1. Are Thistles Invasive in Montana?

Exotic thistles such as the Bull Thistle, Canada Thistle, Musk Thistle, Plumeless Thistle, and Scotch Thistle are the most invasive in Montana.

They can be detrimental to crop and forage production. Noxious weed legislation is in place to control its spread.

2. What Is the Best Treatment for Thistles?

Thistles can be difficult to control, but there are several treatment options available to prevent it from spreading and hurting anybody. Here are some:

  • Physical control – mowing or cutting off the tops of plants or using a weed-eater
  • Hand-pulling plants – effective for smaller infestations
  • Chemical control – using herbicides
  • Cultural control – promoting healthy plant growth and reducing disturbance
  • Biological control – introducing natural predators or competitors to the thistle population
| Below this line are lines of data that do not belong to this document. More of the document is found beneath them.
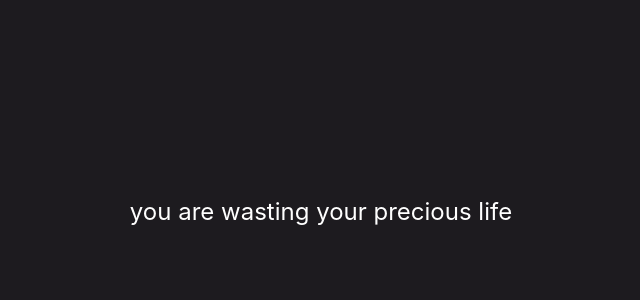
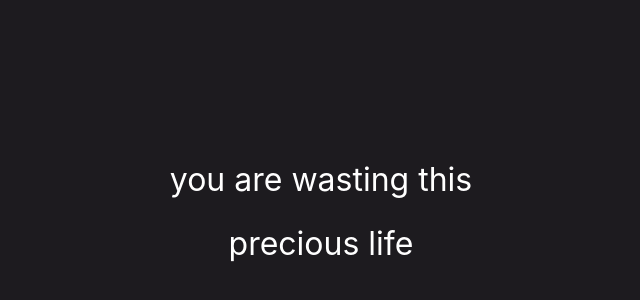
Before and after one commit to flumerical/Leechblock-page, a plain HTML site: page index.html in a window 1280 px wide. Shown: the part 188-488 px from the top of the page, without its empty margins (319-959 px from the left). Drawn offline with Linux system fonts and the light colour scheme.

Commit message:
Update index.html

```diff
--- a/index.html
+++ b/index.html
@@ -32,14 +32,14 @@
     }
 
     p {
-      font-size: 1.5rem;
+      font-size: 2rem;
       font-weight: 400;
-      line-height: 1.5;
+      line-height: 2;
       max-width: 600px;
     }
   </style>
 </head>
 <body>
-  <p>you are wasting your precious life</p>
+  <p>you are wasting this <br> precious life</p>
 </body>
 </html>
```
The best treatment option depends on the specific situation and type of thistle present.

3. How Do You Eat Thistle?

Edible thistle plants can be harvested and eaten when they are young and tender just before they flower.

Thistle leaves can be prepared in a variety of ways, including being sautéed, roasted, or added to soups and salads. Some thistles that can be eaten are Canada, bull, and plumeless thistles.

4. Is the Thistle Plant Good for Anything?

The thistle plant has potential uses and benefits such as being a source of food, particularly the artichoke variety, and traditional medicines.

Native American tribes used thistles for medicinal purposes such as relieving stomach aches. Despite its reputation as a weed, the thistle plant has significant value and uses.

5. What Part of the Thistle Can You Eat?

Thistle plants have both edible leaves and roots. The leaves can be eaten raw or cooked and have a slightly bitter taste. To prepare the leaves, remove the spines and soak them in cold water for about an hour before cooking.

The roots can also be eaten and are best when boiled or roasted for a tender texture and sweet, nutty flavor.

If you want to gain further insights about Montana, check out these other articles:

Photo of author

Written by:

Elizabeth Hawley
Hey, fellow travelers! I'm Elizabeth Hawley, stepping into the world in the hues of fall. For me, Montana is more than just a state; it's a muse. The golden aspen trees and russet landscapes in the fall have always fueled my creativity. Co-founding was a no-brainer, blending my love for art, photography, and Montana's ever-changing palette.

Leave a Comment